WASHINGTON: Picky eating among children may not be just a passing phase but could flag potential concerns such as depression and anxiety, a study released Monday found.
According to the Duke Medicine report in the journal Pediatrics, more than 20 percent of children aged 2-6 are picky eaters.
About 18 percent of those were classified as moderately picky and another three percent as extremely so.
It was in these subsets—kids who are moderately or severely fussy about the foods they eat—that scientists found greater occurrence of mental health issues such as clinical depression or anxiety.
Since picky eating can also cause poor nutrition and family conflict, the report said, it appears important for parents and medical staff to keep an eye on a risk of underlying emotional issues.
“These are children whose eating has become so limited or selective that it’s starting to cause problems,” said lead author Nancy Zucker, director of the Duke Center for Eating Disorders.
“Impairment can take many different forms. It can affect the child’s health, growth, social functioning, and the parent-child relationship. The child can feel like no one believes them, and parents can feel blamed for the problem.”

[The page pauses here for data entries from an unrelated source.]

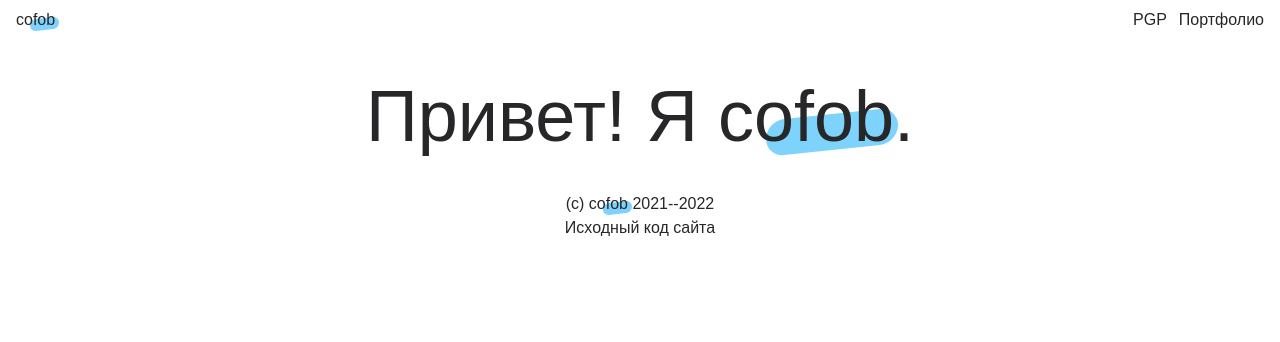
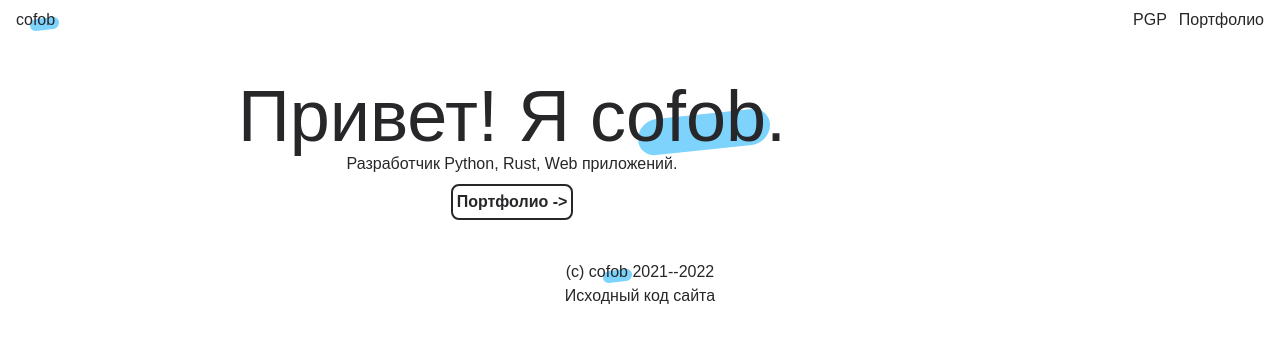
Before and after one commit to cofob/cofob.dev, a SvelteKit app: page / in a window 1280 px wide. Shown: the top 342 px of the page. Built offline with nearby package versions, Linux system fonts and the light colour scheme; a web font is replaced by a local one.

Commit message:
Update index page

```diff
--- a/src/routes/+page.svelte
+++ b/src/routes/+page.svelte
@@ -1,11 +1,18 @@
 <script lang="ts">
 	import { Meta, BlueLine } from "$lib/components";
+import Section from "$src/lib/components/Section.svelte";
 </script>
 
 <Meta title="Главная" description="Персональный сайт кофоба" />
 
-<div class="max-w-screen-lg mx-auto my-10">
-	<p class="text-center text-7xl font-medium">
-		Привет! Я <BlueLine animate>cofob</BlueLine>.
-	</p>
-</div>
+<Section>
+	<div class="text-center">
+		<p class="text-7xl font-medium">
+			Привет! Я <BlueLine animate>cofob</BlueLine>.
+		</p>
+		<p>Разработчик Python, Rust, Web приложений.</p>
+		<a href="/portfolio">
+			<button class="mt-2 font-semibold text-md rounded-lg border-2 border-zinc-800 p-1"> Портфолио -> </button>
+		</a>
+	</div>
+</Section>
```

Children whose picky eating becomes a serious challenge also may have what doctors now call “Avoidant/Restrictive Food Intake Disorder.”
Mental health professionals believe they can help some of these children with behavioral therapy over foods that may cause them anxiety.